As many cryptocurrency ventures struggle for funding while others are cutting down staff and shutting down, the lending corner is not freezing in the crypto winter. Creditors in the crypto space confirm that they have strong demand from borrowers who are hodling avoiding to sell their digital assets at depressed prices.
Also, lenders have demands from big investors ready to borrow coins for short selling. Thus, the lenders are fuelling both sides of the bitcoin bust by helping enthusiasts pay their bills awaiting a rebound and on the other side enabling bets by those who think that the price will plunge further.
Crypto-Backed Lending is Gaining Popularity
BlockFi stated that its customer base and revenue have expanded ten times since June after Michael Novogratz‘s Galaxy Digital Ventures invested around $52.5 million. Aave, the owner of ETHLend, opened a London office and said that he plans to enter the US market since the company is nearing profitability and sustainability. Salt Lending also confirmed that they are hiring more every month as its revenue rises higher.
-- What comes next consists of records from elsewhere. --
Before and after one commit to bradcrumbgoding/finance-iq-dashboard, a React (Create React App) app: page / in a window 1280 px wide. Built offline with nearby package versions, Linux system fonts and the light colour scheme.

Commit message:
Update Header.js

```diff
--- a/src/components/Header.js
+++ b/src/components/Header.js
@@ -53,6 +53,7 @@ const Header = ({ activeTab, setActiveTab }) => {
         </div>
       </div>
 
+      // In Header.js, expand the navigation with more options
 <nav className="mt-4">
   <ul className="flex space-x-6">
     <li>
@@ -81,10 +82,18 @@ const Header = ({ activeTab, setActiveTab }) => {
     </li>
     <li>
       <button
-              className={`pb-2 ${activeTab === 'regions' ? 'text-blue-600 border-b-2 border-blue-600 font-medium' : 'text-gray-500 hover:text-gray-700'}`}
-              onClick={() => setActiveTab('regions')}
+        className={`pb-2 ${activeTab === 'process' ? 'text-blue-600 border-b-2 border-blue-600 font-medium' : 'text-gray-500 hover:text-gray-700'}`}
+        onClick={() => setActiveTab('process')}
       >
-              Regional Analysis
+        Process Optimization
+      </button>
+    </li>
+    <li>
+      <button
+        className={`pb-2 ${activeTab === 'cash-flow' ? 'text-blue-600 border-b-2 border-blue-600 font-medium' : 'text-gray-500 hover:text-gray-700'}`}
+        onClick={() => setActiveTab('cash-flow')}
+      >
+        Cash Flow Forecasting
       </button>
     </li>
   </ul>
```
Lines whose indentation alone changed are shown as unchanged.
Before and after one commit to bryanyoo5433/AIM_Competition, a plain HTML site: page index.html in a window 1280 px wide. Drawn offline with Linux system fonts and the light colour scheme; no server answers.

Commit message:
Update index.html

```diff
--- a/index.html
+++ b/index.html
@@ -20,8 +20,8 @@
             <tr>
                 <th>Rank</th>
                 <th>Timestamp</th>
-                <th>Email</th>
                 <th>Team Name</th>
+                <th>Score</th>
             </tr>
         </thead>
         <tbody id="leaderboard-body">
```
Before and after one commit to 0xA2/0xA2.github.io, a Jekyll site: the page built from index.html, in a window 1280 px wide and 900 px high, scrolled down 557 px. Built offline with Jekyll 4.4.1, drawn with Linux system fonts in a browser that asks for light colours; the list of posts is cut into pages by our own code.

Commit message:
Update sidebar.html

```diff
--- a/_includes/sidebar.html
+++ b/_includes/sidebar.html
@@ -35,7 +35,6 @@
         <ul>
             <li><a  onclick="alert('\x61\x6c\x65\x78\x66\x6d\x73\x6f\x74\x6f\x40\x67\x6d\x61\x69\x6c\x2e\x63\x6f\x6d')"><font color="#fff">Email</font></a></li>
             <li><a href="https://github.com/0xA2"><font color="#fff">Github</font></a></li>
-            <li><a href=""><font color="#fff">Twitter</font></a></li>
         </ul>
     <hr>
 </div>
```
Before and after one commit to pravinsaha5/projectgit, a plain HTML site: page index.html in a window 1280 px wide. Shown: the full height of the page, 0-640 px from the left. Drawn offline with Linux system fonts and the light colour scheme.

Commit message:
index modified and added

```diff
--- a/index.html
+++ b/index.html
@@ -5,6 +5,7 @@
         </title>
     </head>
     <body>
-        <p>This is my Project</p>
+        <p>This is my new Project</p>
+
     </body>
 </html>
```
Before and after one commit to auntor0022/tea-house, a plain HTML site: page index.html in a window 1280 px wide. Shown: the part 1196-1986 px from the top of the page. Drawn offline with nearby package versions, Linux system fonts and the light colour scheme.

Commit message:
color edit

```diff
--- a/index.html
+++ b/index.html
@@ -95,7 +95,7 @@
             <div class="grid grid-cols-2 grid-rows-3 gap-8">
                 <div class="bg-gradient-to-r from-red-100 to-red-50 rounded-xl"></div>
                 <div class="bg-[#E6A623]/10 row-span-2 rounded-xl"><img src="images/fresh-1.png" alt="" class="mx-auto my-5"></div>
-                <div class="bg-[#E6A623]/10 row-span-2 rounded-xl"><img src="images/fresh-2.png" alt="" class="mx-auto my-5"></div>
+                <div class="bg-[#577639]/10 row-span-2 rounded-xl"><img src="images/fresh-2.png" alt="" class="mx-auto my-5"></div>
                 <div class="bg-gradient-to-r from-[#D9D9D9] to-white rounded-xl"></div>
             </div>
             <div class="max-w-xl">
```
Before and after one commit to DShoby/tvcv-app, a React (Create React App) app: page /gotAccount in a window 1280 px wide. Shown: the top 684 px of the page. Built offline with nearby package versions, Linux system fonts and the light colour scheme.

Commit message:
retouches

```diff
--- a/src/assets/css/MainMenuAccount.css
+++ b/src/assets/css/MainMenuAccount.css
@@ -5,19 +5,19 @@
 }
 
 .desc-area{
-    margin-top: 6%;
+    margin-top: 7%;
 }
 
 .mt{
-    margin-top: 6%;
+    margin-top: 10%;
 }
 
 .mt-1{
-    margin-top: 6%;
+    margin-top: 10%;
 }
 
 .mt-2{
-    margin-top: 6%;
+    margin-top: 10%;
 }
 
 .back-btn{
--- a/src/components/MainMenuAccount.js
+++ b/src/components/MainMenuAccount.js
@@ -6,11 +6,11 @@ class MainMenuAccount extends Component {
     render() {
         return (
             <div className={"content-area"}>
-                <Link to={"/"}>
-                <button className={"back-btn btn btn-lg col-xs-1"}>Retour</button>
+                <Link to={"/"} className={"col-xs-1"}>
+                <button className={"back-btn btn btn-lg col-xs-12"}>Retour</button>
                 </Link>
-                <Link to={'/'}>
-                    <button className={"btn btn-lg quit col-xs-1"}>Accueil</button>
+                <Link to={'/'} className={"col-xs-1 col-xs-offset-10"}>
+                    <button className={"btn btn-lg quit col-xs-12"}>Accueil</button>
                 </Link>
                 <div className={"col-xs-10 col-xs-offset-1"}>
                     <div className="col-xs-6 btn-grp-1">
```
Most lenders entered the crypto industry in 2017 originally providing fanatics with a way to borrow funds without having to sell their crypto assets they thought would ascend even higher. But, as the bears ruled in 2018, lenders changed camp into new roles and continued to thrive. The crypto lenders seem to thrive well even in the bad times than in the good times.
Genesis, launched in March 2018, has already issued at least $700 million of loans to institutional investors. It now has approximately $140 million in loans outstanding with average duration of six weeks. Business is good that the company is seeking to grow in other regions like Asia since it has been profitable since its launch.
The company needs customers to deposit at least $1.2 million in fiat currency to take out $1 million of crypto. Its annual rate charges range between 10% and 12% to borrow bitcoin. Companies and institutions that accept cryptos as collateral for fiat loans generally need much larger buffers to protect themselves against falling prices.
For example, BlockFi needs customers to deposit $10,000 of cryptos to take out $5,000 in fiat.
Whenever collateral plunges in value, customers receive margin calls warning them that their holdings may be sold off soon. At BlockFi, the margin calls are executed when the collateral falls by 35-60% from the time the loan was approved and granted. Around 20% of the start-ups’ loans faced margin calls in 2018 as the markets experienced cascading falls.
But, most borrowers added collateral when they received these warning calls. Lenders are not fully safe from the crypto world turmoil. The SEC has been reviewing Salt’s initial coin offering to determine whether the sale amounted to an unregistered, hence illegal, securities offering.
Most lending companies are currently prospering and planning to expand their product offerings. Although everything thrives in the bull market, the actual magic happens when a product thrives in a bear market which makes the crypto lending model one of the rarest businesses worldwide.